Your objective -> Every line that holds the word "https" needs to be copied from the data below.

Provided data ->
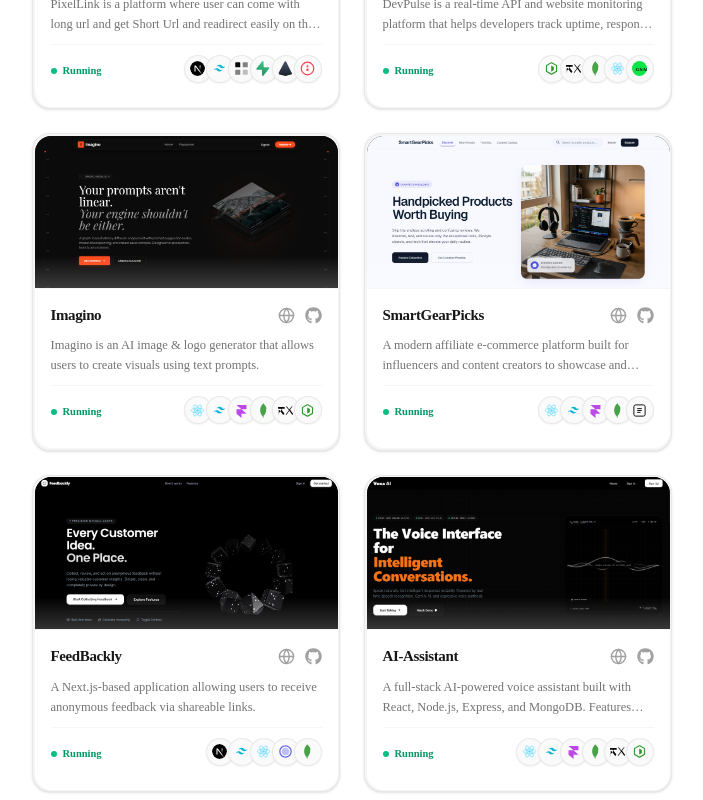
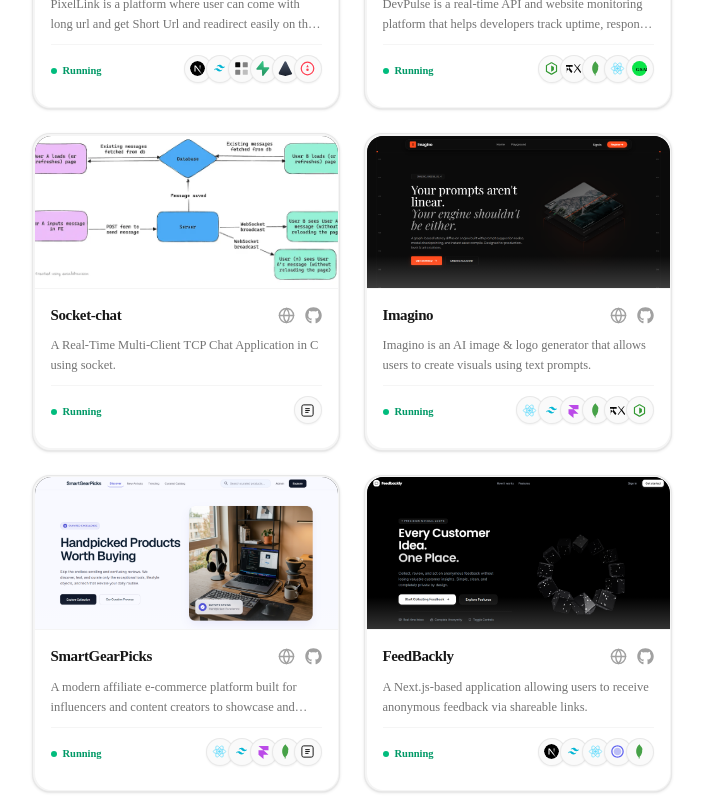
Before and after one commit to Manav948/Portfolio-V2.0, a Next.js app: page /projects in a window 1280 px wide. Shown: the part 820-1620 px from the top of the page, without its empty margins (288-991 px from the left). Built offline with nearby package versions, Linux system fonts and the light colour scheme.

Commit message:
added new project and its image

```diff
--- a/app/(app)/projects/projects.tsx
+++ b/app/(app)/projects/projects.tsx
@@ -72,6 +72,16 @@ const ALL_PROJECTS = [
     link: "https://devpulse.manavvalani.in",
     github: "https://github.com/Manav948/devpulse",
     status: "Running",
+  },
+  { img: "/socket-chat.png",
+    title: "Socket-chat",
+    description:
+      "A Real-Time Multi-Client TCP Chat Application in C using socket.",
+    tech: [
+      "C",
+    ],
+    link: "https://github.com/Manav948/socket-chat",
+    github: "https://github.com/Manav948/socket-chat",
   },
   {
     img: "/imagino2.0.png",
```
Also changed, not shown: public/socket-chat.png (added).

Your solution ->
     link: "https://devpulse.manavvalani.in",
     github: "https://github.com/Manav948/devpulse",
+    link: "https://github.com/Manav948/socket-chat",
+    github: "https://github.com/Manav948/socket-chat",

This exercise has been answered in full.